Lines with "color": pull these out of the listing below.

▸ Records provided:
········

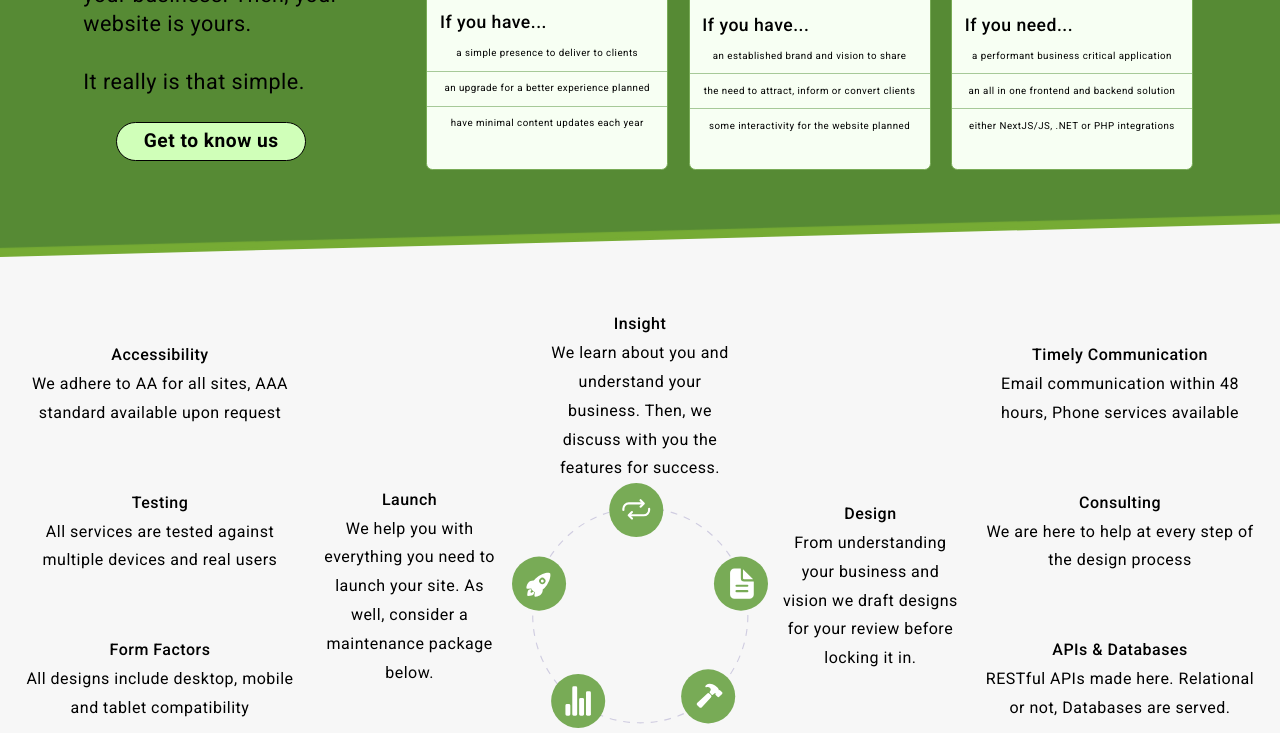
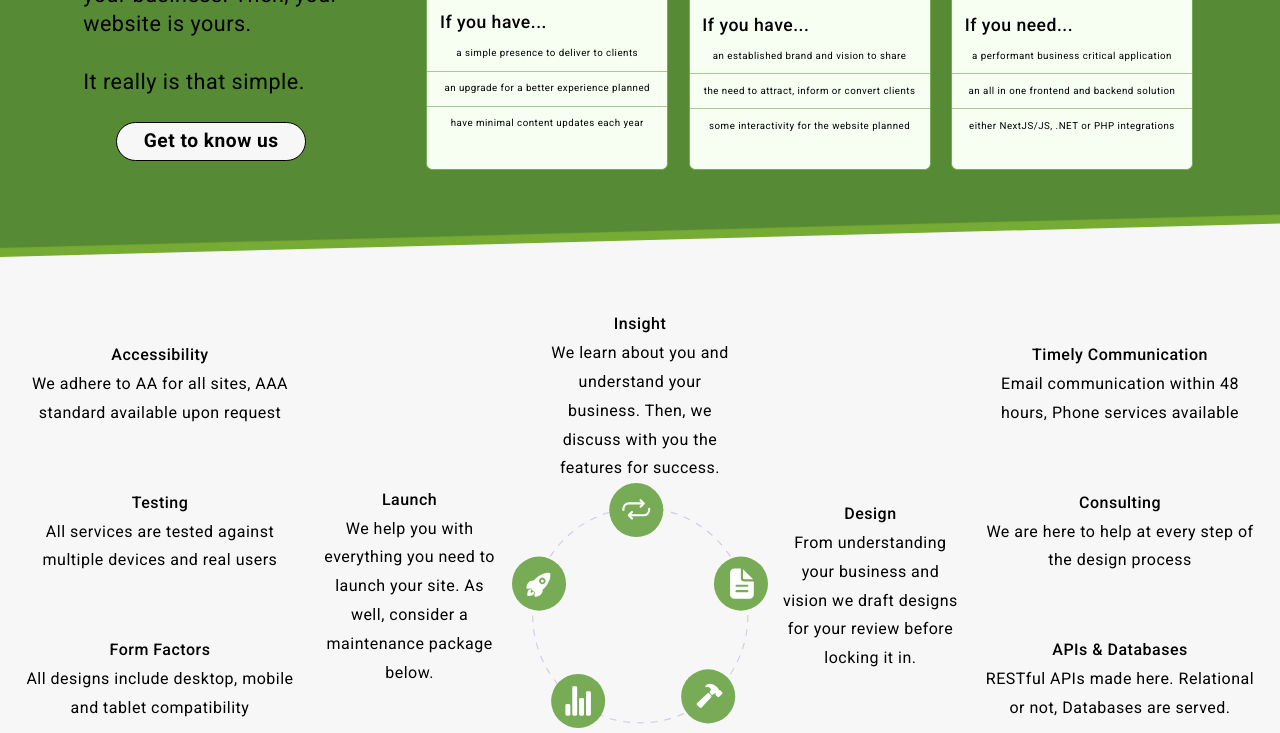
Before and after one commit to Ink230/qws, a Next.js app: page / in a window 1280 px wide. Shown: the part 980-1713 px from the top of the page. Built offline with nearby package versions, Linux system fonts and the light colour scheme.

Commit message:
Table dark button fix

```diff
--- a/src/styles/Product.module.css
+++ b/src/styles/Product.module.css
@@ -40,7 +40,7 @@
 .action {
   border: solid 1px #000;
   border-radius: 20px;
-  background-color: #d0ffb9;
+  background-color: #f7f7f7;
   padding: 0.3vw;
   text-align: center;
   width: 10vw;
```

········

▸ The completed task:
-  background-color: #d0ffb9;
+  background-color: #f7f7f7;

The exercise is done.